The data:
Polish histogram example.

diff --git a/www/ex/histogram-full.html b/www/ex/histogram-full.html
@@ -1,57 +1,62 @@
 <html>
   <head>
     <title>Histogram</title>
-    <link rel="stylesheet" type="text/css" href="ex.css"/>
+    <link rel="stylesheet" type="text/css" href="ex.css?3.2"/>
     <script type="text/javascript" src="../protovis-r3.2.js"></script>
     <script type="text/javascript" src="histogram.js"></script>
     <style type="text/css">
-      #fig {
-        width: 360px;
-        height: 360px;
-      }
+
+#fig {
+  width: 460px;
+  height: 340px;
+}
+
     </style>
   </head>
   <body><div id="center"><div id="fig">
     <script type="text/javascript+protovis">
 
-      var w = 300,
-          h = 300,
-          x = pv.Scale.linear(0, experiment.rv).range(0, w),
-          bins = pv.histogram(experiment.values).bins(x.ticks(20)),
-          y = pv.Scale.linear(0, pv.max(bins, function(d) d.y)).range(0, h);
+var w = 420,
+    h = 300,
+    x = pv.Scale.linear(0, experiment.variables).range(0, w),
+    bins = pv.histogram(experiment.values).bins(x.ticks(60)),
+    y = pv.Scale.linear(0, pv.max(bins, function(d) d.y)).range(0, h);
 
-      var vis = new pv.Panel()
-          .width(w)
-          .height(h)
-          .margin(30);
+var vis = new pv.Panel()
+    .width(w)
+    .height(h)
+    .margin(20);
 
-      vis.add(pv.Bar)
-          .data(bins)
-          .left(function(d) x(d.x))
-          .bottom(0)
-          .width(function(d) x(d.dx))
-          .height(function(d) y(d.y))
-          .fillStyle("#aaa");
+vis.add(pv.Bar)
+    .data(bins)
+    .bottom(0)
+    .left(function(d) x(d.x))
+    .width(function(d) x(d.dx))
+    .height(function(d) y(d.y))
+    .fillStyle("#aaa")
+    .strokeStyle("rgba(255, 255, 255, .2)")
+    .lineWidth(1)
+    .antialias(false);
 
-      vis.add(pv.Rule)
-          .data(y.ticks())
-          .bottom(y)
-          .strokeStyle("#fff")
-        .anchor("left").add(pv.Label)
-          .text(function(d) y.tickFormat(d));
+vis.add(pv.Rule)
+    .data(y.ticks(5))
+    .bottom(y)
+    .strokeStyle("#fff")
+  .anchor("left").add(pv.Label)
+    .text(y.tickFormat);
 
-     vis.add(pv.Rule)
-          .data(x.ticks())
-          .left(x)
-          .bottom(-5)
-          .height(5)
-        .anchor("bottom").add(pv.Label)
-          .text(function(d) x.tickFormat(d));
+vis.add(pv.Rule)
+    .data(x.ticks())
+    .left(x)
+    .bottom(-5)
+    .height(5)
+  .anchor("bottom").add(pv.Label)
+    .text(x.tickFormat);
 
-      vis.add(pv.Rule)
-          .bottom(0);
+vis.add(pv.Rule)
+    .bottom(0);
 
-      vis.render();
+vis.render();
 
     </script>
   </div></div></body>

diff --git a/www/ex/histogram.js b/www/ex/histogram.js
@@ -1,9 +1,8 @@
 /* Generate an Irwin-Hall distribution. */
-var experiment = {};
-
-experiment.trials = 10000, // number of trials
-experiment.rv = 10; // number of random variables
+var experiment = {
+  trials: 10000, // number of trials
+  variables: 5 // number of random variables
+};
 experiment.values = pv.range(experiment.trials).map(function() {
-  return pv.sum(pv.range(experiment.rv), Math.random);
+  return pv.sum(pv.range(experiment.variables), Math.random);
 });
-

...

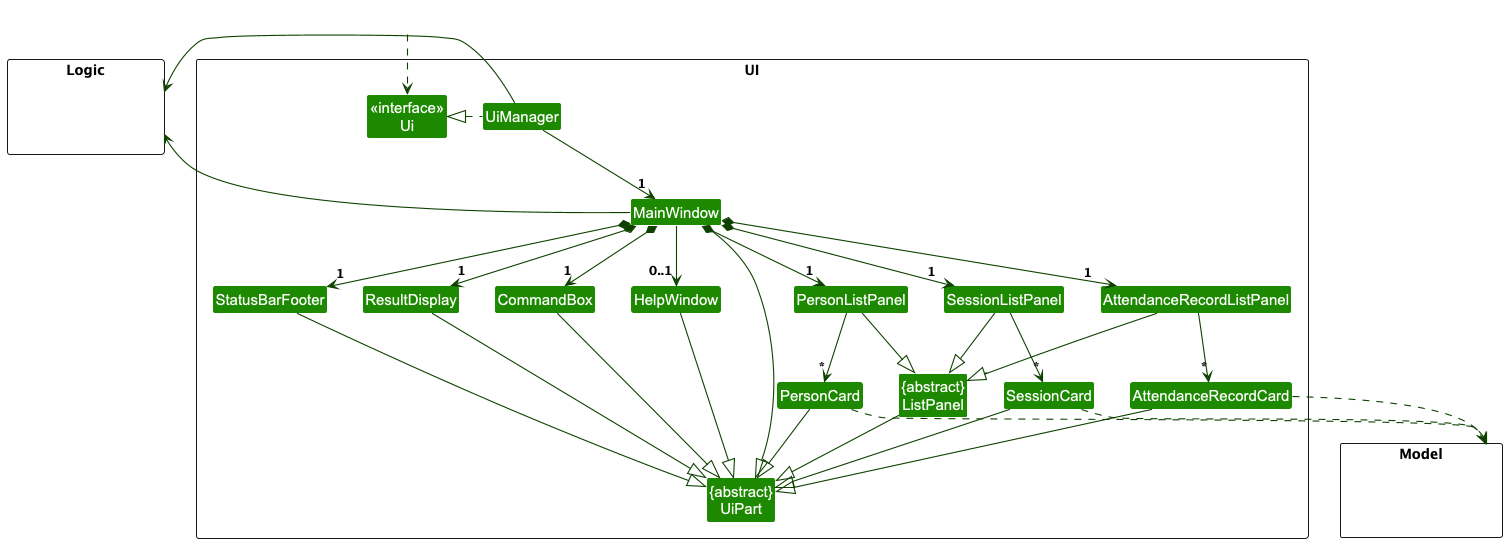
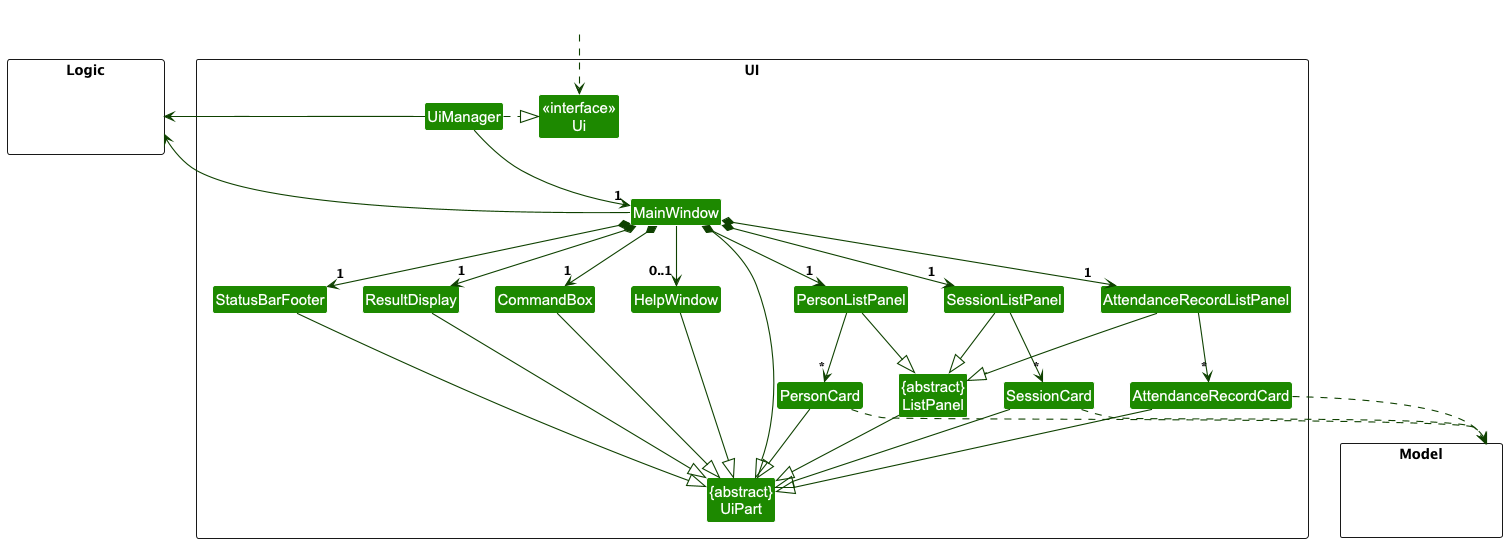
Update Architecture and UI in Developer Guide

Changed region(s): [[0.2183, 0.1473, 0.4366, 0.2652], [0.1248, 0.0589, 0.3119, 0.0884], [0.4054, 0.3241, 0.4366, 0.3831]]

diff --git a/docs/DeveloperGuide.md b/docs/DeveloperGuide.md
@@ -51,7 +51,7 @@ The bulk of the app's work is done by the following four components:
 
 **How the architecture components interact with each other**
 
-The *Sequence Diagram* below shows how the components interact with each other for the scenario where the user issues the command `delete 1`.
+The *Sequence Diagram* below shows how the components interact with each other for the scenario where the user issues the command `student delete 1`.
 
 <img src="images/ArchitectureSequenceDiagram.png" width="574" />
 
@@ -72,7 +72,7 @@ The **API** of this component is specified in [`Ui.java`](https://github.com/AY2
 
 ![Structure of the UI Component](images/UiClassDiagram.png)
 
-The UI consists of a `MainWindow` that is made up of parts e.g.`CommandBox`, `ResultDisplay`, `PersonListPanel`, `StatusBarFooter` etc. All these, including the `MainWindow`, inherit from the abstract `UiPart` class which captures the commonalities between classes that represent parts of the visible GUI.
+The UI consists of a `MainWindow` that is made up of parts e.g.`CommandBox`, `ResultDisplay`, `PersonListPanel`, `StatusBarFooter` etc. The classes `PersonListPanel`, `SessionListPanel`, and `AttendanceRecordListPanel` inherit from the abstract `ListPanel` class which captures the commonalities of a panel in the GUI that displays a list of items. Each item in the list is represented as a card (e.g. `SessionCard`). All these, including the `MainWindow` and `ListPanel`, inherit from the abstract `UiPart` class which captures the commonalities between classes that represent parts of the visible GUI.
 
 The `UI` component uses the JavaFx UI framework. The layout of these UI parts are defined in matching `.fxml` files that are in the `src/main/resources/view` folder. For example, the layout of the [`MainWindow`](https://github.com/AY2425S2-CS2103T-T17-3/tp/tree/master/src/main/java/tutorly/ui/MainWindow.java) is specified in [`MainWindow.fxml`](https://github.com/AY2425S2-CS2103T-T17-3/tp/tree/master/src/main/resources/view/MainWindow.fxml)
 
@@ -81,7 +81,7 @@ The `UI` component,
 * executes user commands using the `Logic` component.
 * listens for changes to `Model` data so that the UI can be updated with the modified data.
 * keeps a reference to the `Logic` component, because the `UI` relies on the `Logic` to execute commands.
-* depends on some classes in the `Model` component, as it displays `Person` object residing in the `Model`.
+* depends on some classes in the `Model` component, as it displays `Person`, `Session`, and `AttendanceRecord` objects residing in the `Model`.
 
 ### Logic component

What this task involves: A complete answer lists each line of the data that holds the word "experiment".

Response to the exercise:
-          x = pv.Scale.linear(0, experiment.rv).range(0, w),
-          bins = pv.histogram(experiment.values).bins(x.ticks(20)),
+    x = pv.Scale.linear(0, experiment.variables).range(0, w),
+    bins = pv.histogram(experiment.values).bins(x.ticks(60)),
-var experiment = {};
-experiment.trials = 10000, // number of trials
-experiment.rv = 10; // number of random variables
+var experiment = {
 experiment.values = pv.range(experiment.trials).map(function() {
-  return pv.sum(pv.range(experiment.rv), Math.random);
+  return pv.sum(pv.range(experiment.variables), Math.random);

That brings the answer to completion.